▸ What to work on
The answer is the full set of records, given again exactly and without images.

▸ Recorded information
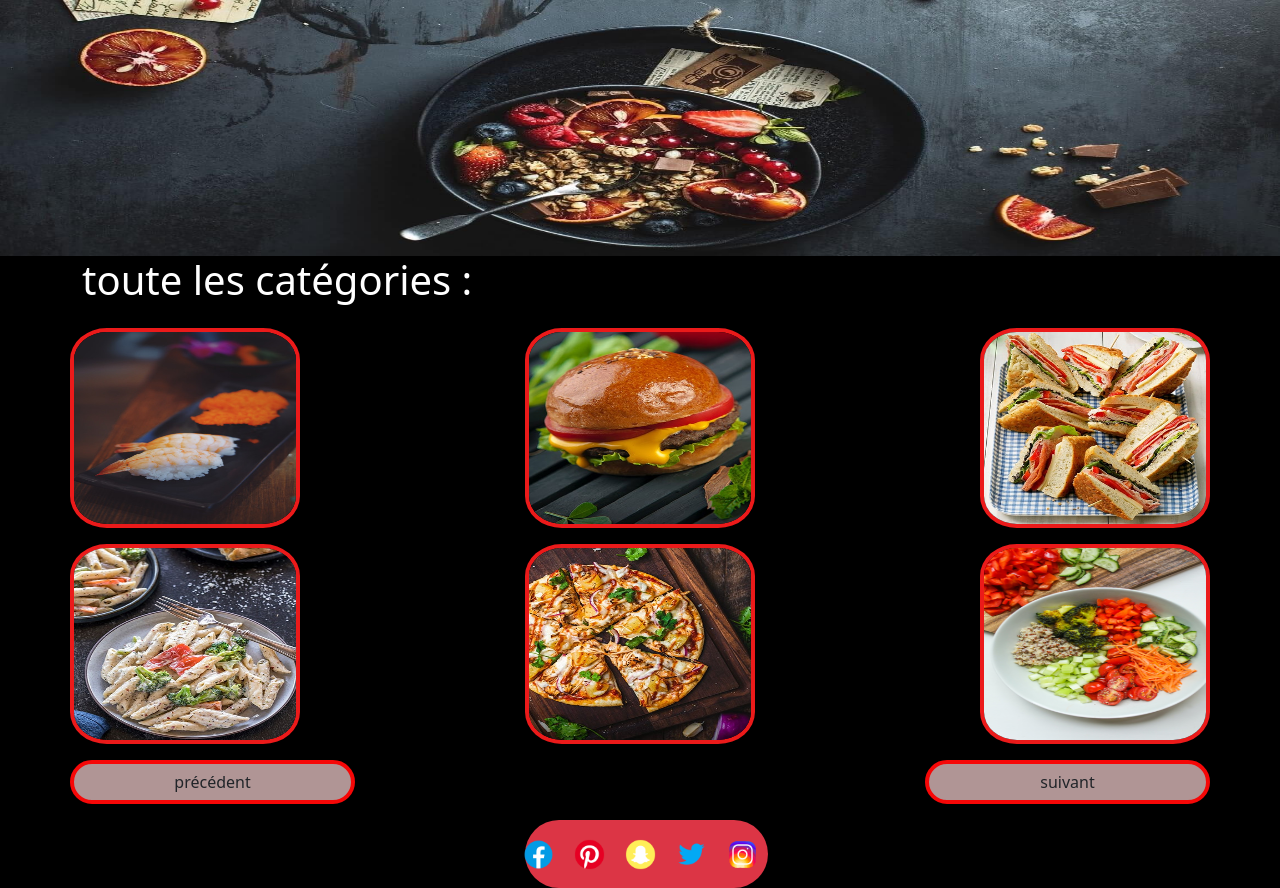
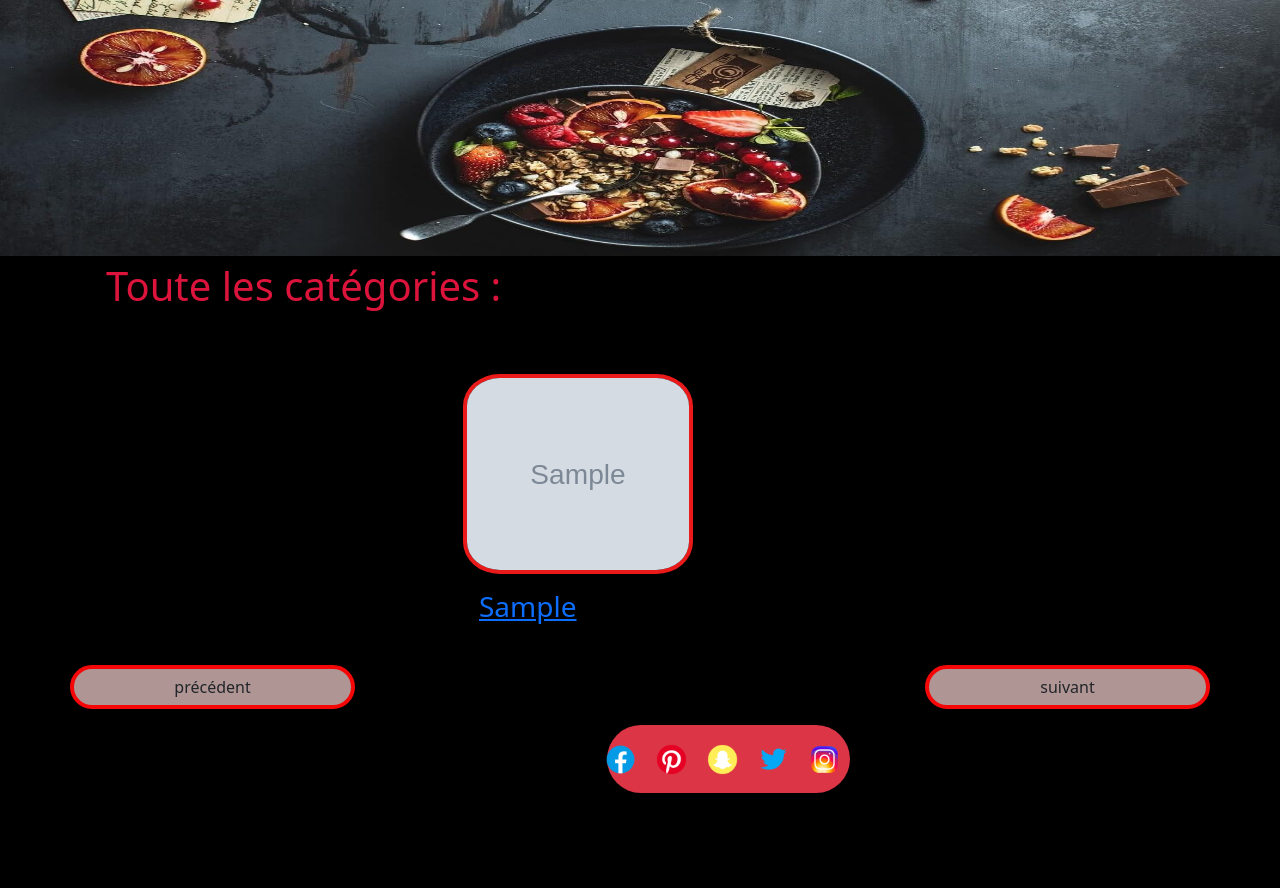
Before and after one commit to samirb80440/Full-stack, a PHP site: page /Categorie.php in a window 1280 px wide. Shown: the part 77-965 px from the top of the page. After the commit the page ends 870 px from the top, so only its background shows below. Run offline with PHP 8.4, Linux system fonts and the light colour scheme; tables that the repository leaves empty or names only in its code hold one stand-in row (values such as "Sample post"); grey boxes marked "Sample" are stand-in pictures; some libraries are stand-ins or nearby versions.

Commit message:
plat et commande a faire

```diff
--- a/the district/Categorie.php
+++ b/the district/Categorie.php
@@ -1,50 +1,58 @@
-<!DOCTYPE html>
-<html lang="fr">
-<head>
-    <meta charset="utf-8">
-    <meta name="viewport" content="width=device-width, initial-scale=1, shrink-to-fit=no">
-    <link href="https://cdn.jsdelivr.net/npm/bootstrap@5.3.3/dist/css/bootstrap.min.css" rel="stylesheet"
-        integrity="sha384-QWTKZyjpPEjISv5WaRU9OFeRpok6YctnYmDr5pNlyT2bRjXh0JMhjY6hW+ALEwIH" crossorigin="anonymous">
-    <link rel="stylesheet" href="assets/css/Catégorie.css">
-    <link rel="shortcut icon" type="image/png" href="assets/images_the_district/the_district_brand/favicon.png">
-    <title>District</title>
-</head>
-<body>
 <?php
     require_once('header.php')
     ?>
-    <div id="page1">
+
+<?php
+    $stmt = $conn->prepare("SELECT * FROM categorie");
+
+    try {
+
+        $stmt->execute();
+
+    } catch (PDOException $e) {
+
+        echo 'Erreur lors de l\'exécution de la requête : ' . $e->getMessage();
+    }
+
+    $result = $stmt->fetchAll();
+
+
+
+
+    $i = 1;
+    foreach($result as $category){
+      if($i==1){
+        echo '<div id="page1">
         <div class="container">
-            <div class="h1">toute les catégories :</div>
-            <div class="row justify-content-between">
-                <img class="imagecat imageanime img-fluid col-3 mt-3" src="assets/images_the_district/category/asian_food_cat.jpg"
-                    alt="catasian" onclick="redirection(1)">
-                <img class="imagecat  imageanime img-fluid col-3 mt-3" src="assets/images_the_district/category/burger_cat.jpg"
-                    alt="catburger" onclick="redirection(2)">
-                <img class="imagecat  imageanime img-fluid col-3 mt-3" src="assets/images_the_district/category/sandwich_cat.jpg"
-                    alt="catsandwich" onclick="redirection(6)">
-            </div>
-            <div class="row justify-content-between">
-                <img class="imagecat imageanime img-fluid col-3 mt-3" src="assets/images_the_district/category/pasta_cat.jpg"
-                    alt="catpasta" onclick="redirection(3)">
-                <img class="imagecat imageanime img-fluid col-3 mt-3" src="assets/images_the_district/category/pizza_cat.jpg"
-                    alt="catpizza" onclick="redirection(4)">
-                <img class="imagecat imageanime img-fluid col-3 mt-3" src="assets/images_the_district/category/salade_cat.jpg"
-                    alt="catsalade" onclick="redirection(5)">
-            </div>
-        </div>
-    </div>
-    <div id="page2">
+                <div class="fs-1 texte ms-md-4 red">Toute les catégories :</div><br>
+                  <div class="row justify-content-between mt-3">';
+      }  elseif($i==7) {
+        echo '<div id="page2">
         <div class="container">
-            <div class="h1">toute les catégories :</div>
-            <div class="row justify-content-around mt-3">
-                <img class="imagecat  imageanime img-fluid col-3" src="assets/images_the_district/category/veggie_cat.jpg"
-                    alt="catveggie" onclick="redirection(7)">
-                <img class="imagecat imageanime img-fluid col-3" src="assets/images_the_district/category/wrap_cat.jpg"
-                    alt="catwrap" onclick="redirection(8)">
-            </div>
-        </div>
-    </div>
+                <div class="fs-1 texte ms-md-4 red ">Toute les catégories :</div><br>
+                  <div class="row justify-content-between mt-3">';
+      };
+      echo '<div class="card col-12 col-sm-6 col-md-4 mt-3 mx-auto">
+                        <a  href="/Categorie.php'.$category['libelle'].'.html">
+                        <img src="assets/images_the_district/category/'.$category['image'].'" class="imageanime imagecat img-fluid" alt="'.$category['libelle'].'food">
+                        <div class="card-body">
+                          <h5 class="card-title h3">'.$category['libelle'].'</h5>
+                        </div>
+                      </a>
+                      </div>';
+                      if($i == 6 or $i ==8 ){
+                        echo ' </div>
+                            </div>
+                          </div>';}
+    $i++;
+    };
+?>
+
+
+
+
+
+
     <div id="boutonarmy" class="container">
         <div class="row justify-content-between mt-3">
             <button class="btn btn-succes color-B09595 rounded-pill col-3" type="button"
--- a/the district/assets/css/Catégorie.css
+++ b/the district/assets/css/Catégorie.css
@@ -75,7 +75,13 @@ body {
     color: white;
 }
 
+.card{
+    background-color: black;
+}
 
+.red{
+    color: crimson;
+}
 
 button {
     color: #B09595;
--- a/the district/index.php
+++ b/the district/index.php
@@ -26,7 +26,7 @@
             $i = 0;
                 foreach($result as $category){
                     echo '<div class="col-12 col-sm-6 col-lg-4 mt-3"">
-                    <a class= href="/Categorie.php">
+                  <a  href="/Categorie.php'.$category['libelle'].'.html">
                         <img src="assets/images_the_district/category/'.$category['image'].'" class="imageanime imagecat img-fluid" alt="'.$category['libelle'].'">
                         <div class="card-body">
                             <h5 class="card-title">'.$category['libelle'].'</h5>
@@ -65,8 +65,7 @@
             $stmt->execute();
             $stockcat = $stmt->fetch();
             echo '  <div class="col-12 col-sm-6 col-lg-4 mt-3"">
-                    <a class= href="/Categorie.php">
-                        <a class= href="#'.$stockcat['libelle'].'.html">
+                   <a  href="/Categorie.php'.$stockcat['libelle'].'.html">
                             <img src="assets/images_the_district/food/'.$plat["image"].'" class="imageanime imageplat img-fluid" alt="'.$plat["libelle"].'">
                             <div class="card-body">
                                 <h5 class="card-title">'.$plat["libelle"].'</h5>
```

▸ Solution for this task
Before and after one commit to samirb80440/Full-stack, a PHP site: page /Categorie.php in a window 1280 px wide. Shown: the part 77-965 px from the top of the page. After the commit the page ends 870 px from the top, so only its background shows below. Run offline with PHP 8.4, Linux system fonts and the light colour scheme; tables that the repository leaves empty or names only in its code hold one stand-in row (values such as "Sample post"); grey boxes marked "Sample" are stand-in pictures; some libraries are stand-ins or nearby versions.

Commit message:
plat et commande a faire

```diff
--- a/the district/Categorie.php
+++ b/the district/Categorie.php
@@ -1,50 +1,58 @@
-<!DOCTYPE html>
-<html lang="fr">
-<head>
-    <meta charset="utf-8">
-    <meta name="viewport" content="width=device-width, initial-scale=1, shrink-to-fit=no">
-    <link href="https://cdn.jsdelivr.net/npm/bootstrap@5.3.3/dist/css/bootstrap.min.css" rel="stylesheet"
-        integrity="sha384-QWTKZyjpPEjISv5WaRU9OFeRpok6YctnYmDr5pNlyT2bRjXh0JMhjY6hW+ALEwIH" crossorigin="anonymous">
-    <link rel="stylesheet" href="assets/css/Catégorie.css">
-    <link rel="shortcut icon" type="image/png" href="assets/images_the_district/the_district_brand/favicon.png">
-    <title>District</title>
-</head>
-<body>
 <?php
     require_once('header.php')
     ?>
-    <div id="page1">
+
+<?php
+    $stmt = $conn->prepare("SELECT * FROM categorie");
+
+    try {
+
+        $stmt->execute();
+
+    } catch (PDOException $e) {
+
+        echo 'Erreur lors de l\'exécution de la requête : ' . $e->getMessage();
+    }
+
+    $result = $stmt->fetchAll();
+
+
+
+
+    $i = 1;
+    foreach($result as $category){
+      if($i==1){
+        echo '<div id="page1">
         <div class="container">
-            <div class="h1">toute les catégories :</div>
-            <div class="row justify-content-between">
-                <img class="imagecat imageanime img-fluid col-3 mt-3" src="assets/images_the_district/category/asian_food_cat.jpg"
-                    alt="catasian" onclick="redirection(1)">
-                <img class="imagecat  imageanime img-fluid col-3 mt-3" src="assets/images_the_district/category/burger_cat.jpg"
-                    alt="catburger" onclick="redirection(2)">
-                <img class="imagecat  imageanime img-fluid col-3 mt-3" src="assets/images_the_district/category/sandwich_cat.jpg"
-                    alt="catsandwich" onclick="redirection(6)">
-            </div>
-            <div class="row justify-content-between">
-                <img class="imagecat imageanime img-fluid col-3 mt-3" src="assets/images_the_district/category/pasta_cat.jpg"
-                    alt="catpasta" onclick="redirection(3)">
-                <img class="imagecat imageanime img-fluid col-3 mt-3" src="assets/images_the_district/category/pizza_cat.jpg"
-                    alt="catpizza" onclick="redirection(4)">
-                <img class="imagecat imageanime img-fluid col-3 mt-3" src="assets/images_the_district/category/salade_cat.jpg"
-                    alt="catsalade" onclick="redirection(5)">
-            </div>
-        </div>
-    </div>
-    <div id="page2">
+                <div class="fs-1 texte ms-md-4 red">Toute les catégories :</div><br>
+                  <div class="row justify-content-between mt-3">';
+      }  elseif($i==7) {
+        echo '<div id="page2">
         <div class="container">
-            <div class="h1">toute les catégories :</div>
-            <div class="row justify-content-around mt-3">
-                <img class="imagecat  imageanime img-fluid col-3" src="assets/images_the_district/category/veggie_cat.jpg"
-                    alt="catveggie" onclick="redirection(7)">
-                <img class="imagecat imageanime img-fluid col-3" src="assets/images_the_district/category/wrap_cat.jpg"
-                    alt="catwrap" onclick="redirection(8)">
-            </div>
-        </div>
-    </div>
+                <div class="fs-1 texte ms-md-4 red ">Toute les catégories :</div><br>
+                  <div class="row justify-content-between mt-3">';
+      };
+      echo '<div class="card col-12 col-sm-6 col-md-4 mt-3 mx-auto">
+                        <a  href="/Categorie.php'.$category['libelle'].'.html">
+                        <img src="assets/images_the_district/category/'.$category['image'].'" class="imageanime imagecat img-fluid" alt="'.$category['libelle'].'food">
+                        <div class="card-body">
+                          <h5 class="card-title h3">'.$category['libelle'].'</h5>
+                        </div>
+                      </a>
+                      </div>';
+                      if($i == 6 or $i ==8 ){
+                        echo ' </div>
+                            </div>
+                          </div>';}
+    $i++;
+    };
+?>
+
+
+
+
+
+
     <div id="boutonarmy" class="container">
         <div class="row justify-content-between mt-3">
             <button class="btn btn-succes color-B09595 rounded-pill col-3" type="button"
--- a/the district/assets/css/Catégorie.css
+++ b/the district/assets/css/Catégorie.css
@@ -75,7 +75,13 @@ body {
     color: white;
 }
 
+.card{
+    background-color: black;
+}
 
+.red{
+    color: crimson;
+}
 
 button {
     color: #B09595;
--- a/the district/index.php
+++ b/the district/index.php
@@ -26,7 +26,7 @@
             $i = 0;
                 foreach($result as $category){
                     echo '<div class="col-12 col-sm-6 col-lg-4 mt-3"">
-                    <a class= href="/Categorie.php">
+                  <a  href="/Categorie.php'.$category['libelle'].'.html">
                         <img src="assets/images_the_district/category/'.$category['image'].'" class="imageanime imagecat img-fluid" alt="'.$category['libelle'].'">
                         <div class="card-body">
                             <h5 class="card-title">'.$category['libelle'].'</h5>
@@ -65,8 +65,7 @@
             $stmt->execute();
             $stockcat = $stmt->fetch();
             echo '  <div class="col-12 col-sm-6 col-lg-4 mt-3"">
-                    <a class= href="/Categorie.php">
-                        <a class= href="#'.$stockcat['libelle'].'.html">
+                   <a  href="/Categorie.php'.$stockcat['libelle'].'.html">
                             <img src="assets/images_the_district/food/'.$plat["image"].'" class="imageanime imageplat img-fluid" alt="'.$plat["libelle"].'">
                             <div class="card-body">
                                 <h5 class="card-title">'.$plat["libelle"].'</h5>
```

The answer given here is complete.